__DATA PROVIDED__:

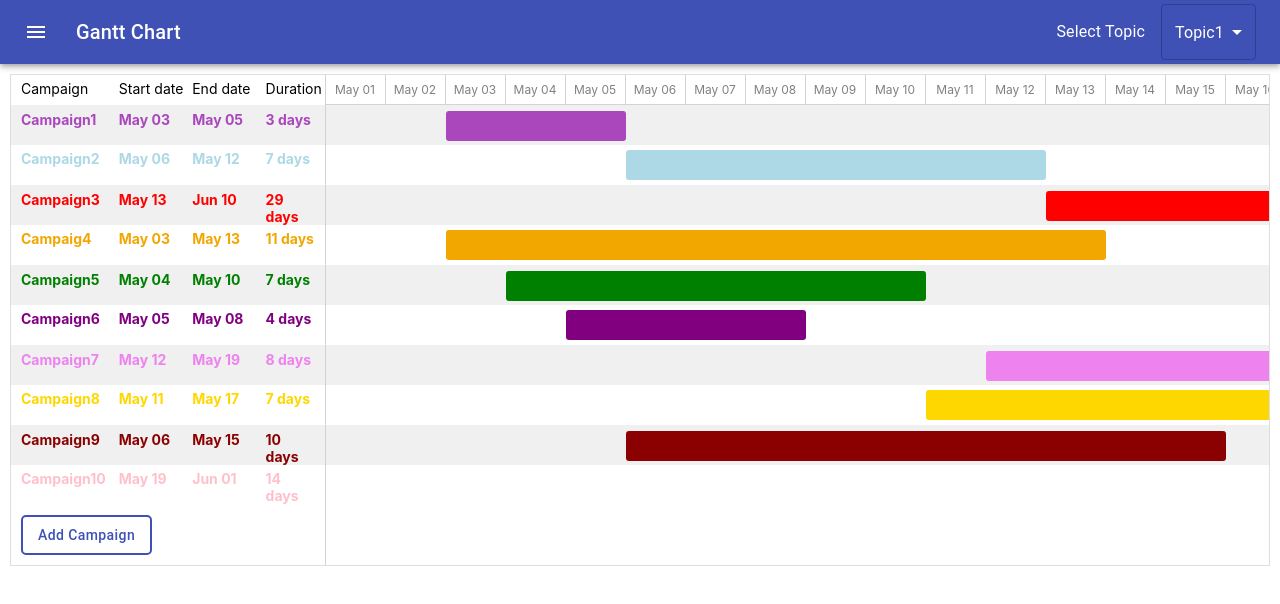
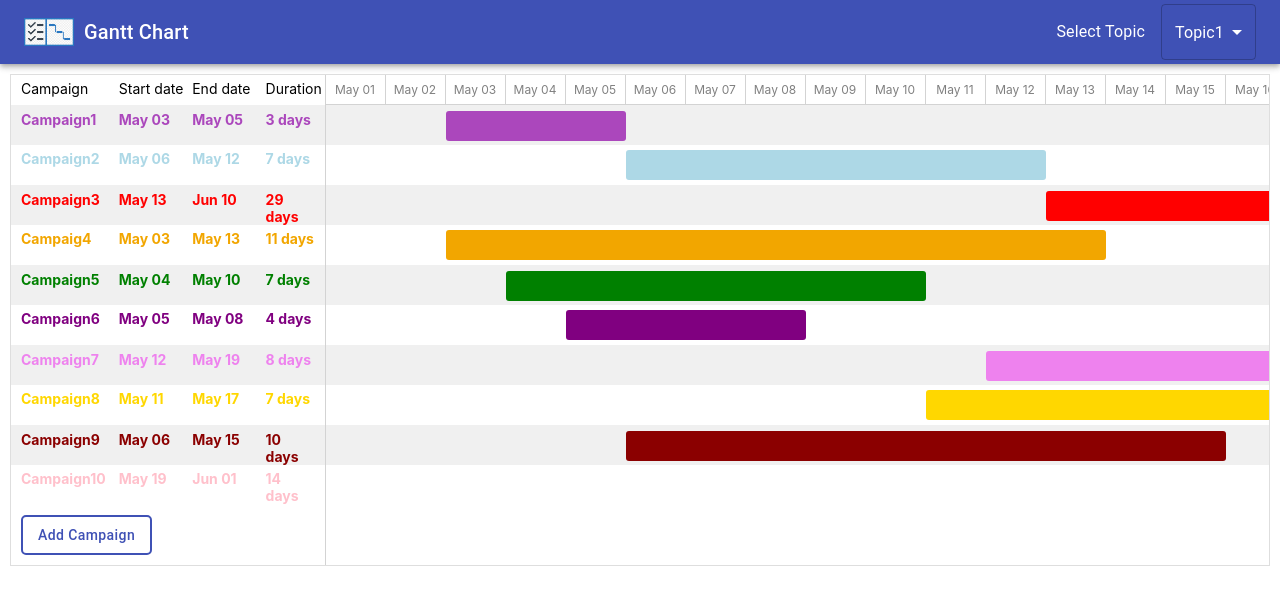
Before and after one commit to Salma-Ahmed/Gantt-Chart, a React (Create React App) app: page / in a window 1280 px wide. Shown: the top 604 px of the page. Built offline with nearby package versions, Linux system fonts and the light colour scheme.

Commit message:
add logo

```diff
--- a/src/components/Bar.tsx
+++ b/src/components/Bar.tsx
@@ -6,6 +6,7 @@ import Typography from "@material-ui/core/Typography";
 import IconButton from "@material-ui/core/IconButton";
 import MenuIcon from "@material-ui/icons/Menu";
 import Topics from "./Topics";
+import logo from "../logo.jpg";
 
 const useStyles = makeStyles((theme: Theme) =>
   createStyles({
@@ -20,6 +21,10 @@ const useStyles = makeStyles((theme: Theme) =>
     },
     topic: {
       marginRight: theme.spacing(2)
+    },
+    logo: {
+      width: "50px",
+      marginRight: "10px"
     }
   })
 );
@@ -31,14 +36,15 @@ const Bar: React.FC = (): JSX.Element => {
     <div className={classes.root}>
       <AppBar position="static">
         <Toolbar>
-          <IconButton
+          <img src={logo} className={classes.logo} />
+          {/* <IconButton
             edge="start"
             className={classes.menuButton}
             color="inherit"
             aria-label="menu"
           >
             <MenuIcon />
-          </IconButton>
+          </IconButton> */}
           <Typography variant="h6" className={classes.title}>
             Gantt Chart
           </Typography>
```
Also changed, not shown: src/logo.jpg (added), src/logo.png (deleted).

...

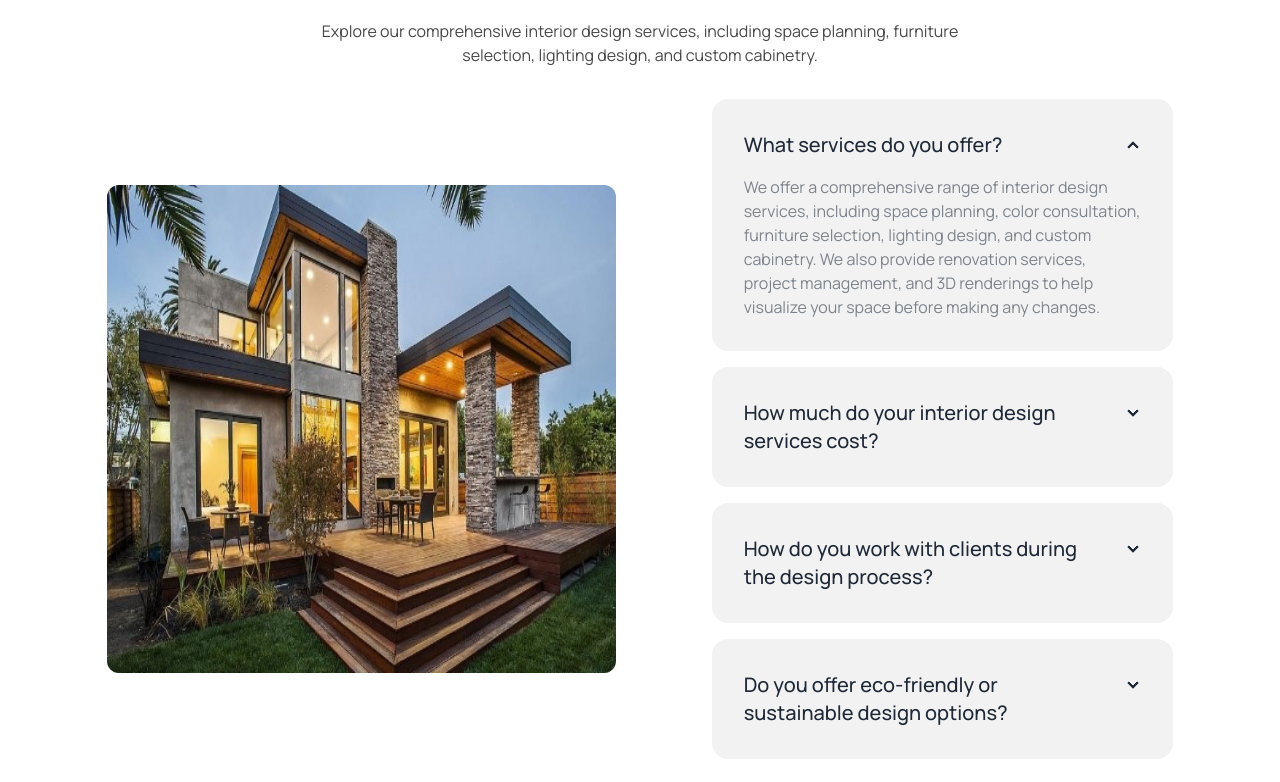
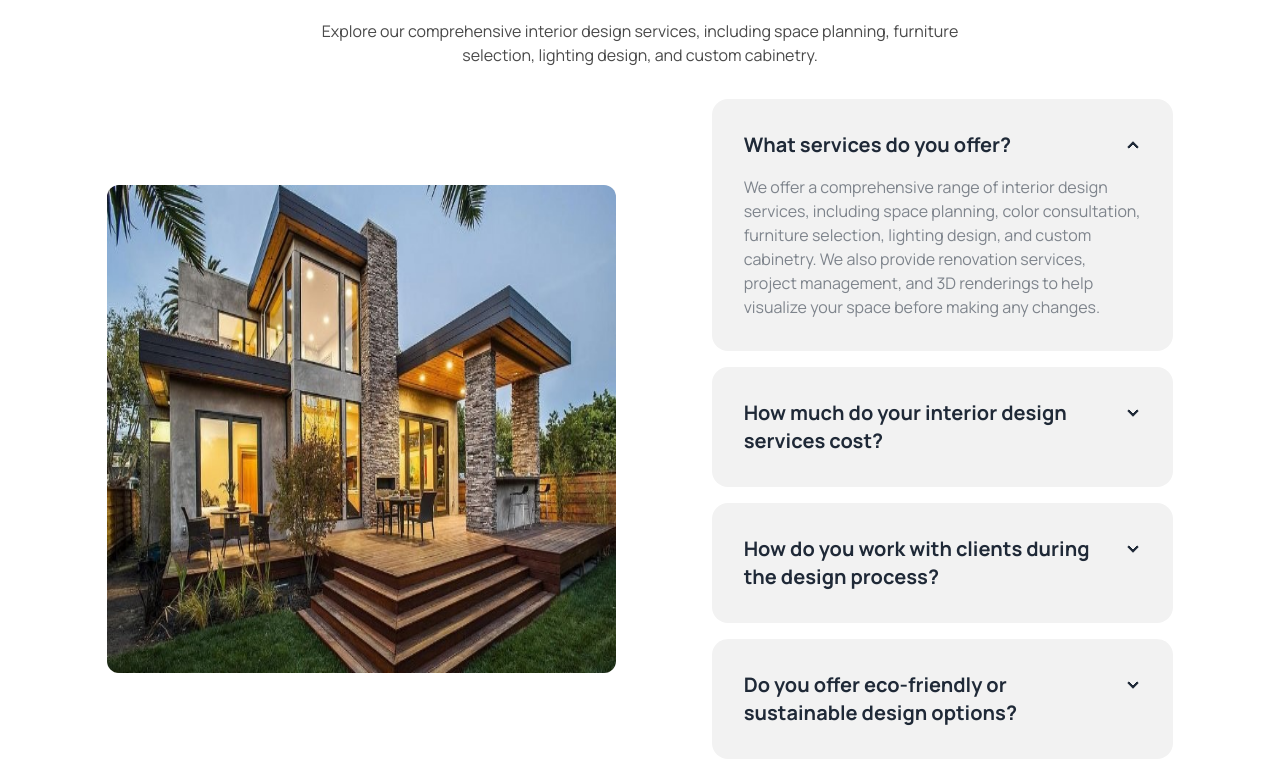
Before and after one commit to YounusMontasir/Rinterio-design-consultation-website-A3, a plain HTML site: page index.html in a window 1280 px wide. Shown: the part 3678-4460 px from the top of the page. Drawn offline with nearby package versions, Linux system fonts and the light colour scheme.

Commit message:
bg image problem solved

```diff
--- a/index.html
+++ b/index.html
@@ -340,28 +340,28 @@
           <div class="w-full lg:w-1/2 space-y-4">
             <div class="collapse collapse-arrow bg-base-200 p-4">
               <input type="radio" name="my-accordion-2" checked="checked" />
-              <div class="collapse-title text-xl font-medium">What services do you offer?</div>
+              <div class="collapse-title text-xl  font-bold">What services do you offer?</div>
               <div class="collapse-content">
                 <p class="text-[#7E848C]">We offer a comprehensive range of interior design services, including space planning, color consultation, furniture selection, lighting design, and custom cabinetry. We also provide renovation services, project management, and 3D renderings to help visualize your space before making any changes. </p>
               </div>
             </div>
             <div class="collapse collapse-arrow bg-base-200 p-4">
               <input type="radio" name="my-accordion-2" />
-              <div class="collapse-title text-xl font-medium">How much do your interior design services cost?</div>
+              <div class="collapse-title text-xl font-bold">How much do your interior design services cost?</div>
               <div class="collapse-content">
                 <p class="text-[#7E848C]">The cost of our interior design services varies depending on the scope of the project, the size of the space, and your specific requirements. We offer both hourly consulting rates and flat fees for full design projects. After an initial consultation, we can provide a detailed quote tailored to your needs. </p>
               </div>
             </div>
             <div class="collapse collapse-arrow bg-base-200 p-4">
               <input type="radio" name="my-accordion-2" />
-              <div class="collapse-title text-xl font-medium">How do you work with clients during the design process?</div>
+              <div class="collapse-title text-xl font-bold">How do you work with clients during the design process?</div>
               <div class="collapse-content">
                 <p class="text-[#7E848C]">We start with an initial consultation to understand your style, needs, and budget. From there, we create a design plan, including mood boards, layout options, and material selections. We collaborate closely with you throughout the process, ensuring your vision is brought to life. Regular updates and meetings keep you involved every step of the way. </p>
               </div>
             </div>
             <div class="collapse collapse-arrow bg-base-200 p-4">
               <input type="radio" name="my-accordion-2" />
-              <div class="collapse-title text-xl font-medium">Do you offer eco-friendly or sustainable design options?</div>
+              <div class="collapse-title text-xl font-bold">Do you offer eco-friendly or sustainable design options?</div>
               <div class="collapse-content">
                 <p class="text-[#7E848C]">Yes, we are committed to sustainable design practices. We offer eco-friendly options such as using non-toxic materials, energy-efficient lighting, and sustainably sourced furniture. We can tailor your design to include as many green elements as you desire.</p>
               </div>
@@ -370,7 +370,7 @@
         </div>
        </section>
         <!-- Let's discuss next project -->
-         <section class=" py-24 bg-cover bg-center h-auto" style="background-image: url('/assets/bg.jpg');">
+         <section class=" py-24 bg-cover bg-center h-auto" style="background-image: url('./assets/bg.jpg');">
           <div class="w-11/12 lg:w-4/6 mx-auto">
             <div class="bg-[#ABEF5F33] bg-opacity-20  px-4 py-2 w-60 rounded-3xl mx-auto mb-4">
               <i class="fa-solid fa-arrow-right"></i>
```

__WORK TO COMPLETE__: Using the listing above, pull out all lines that hold the word "image".

__EXERCISE OUTPUT__:
bg image problem solved
-         <section class=" py-24 bg-cover bg-center h-auto" style="background-image: url('/assets/bg.jpg');">
+         <section class=" py-24 bg-cover bg-center h-auto" style="background-image: url('./assets/bg.jpg');">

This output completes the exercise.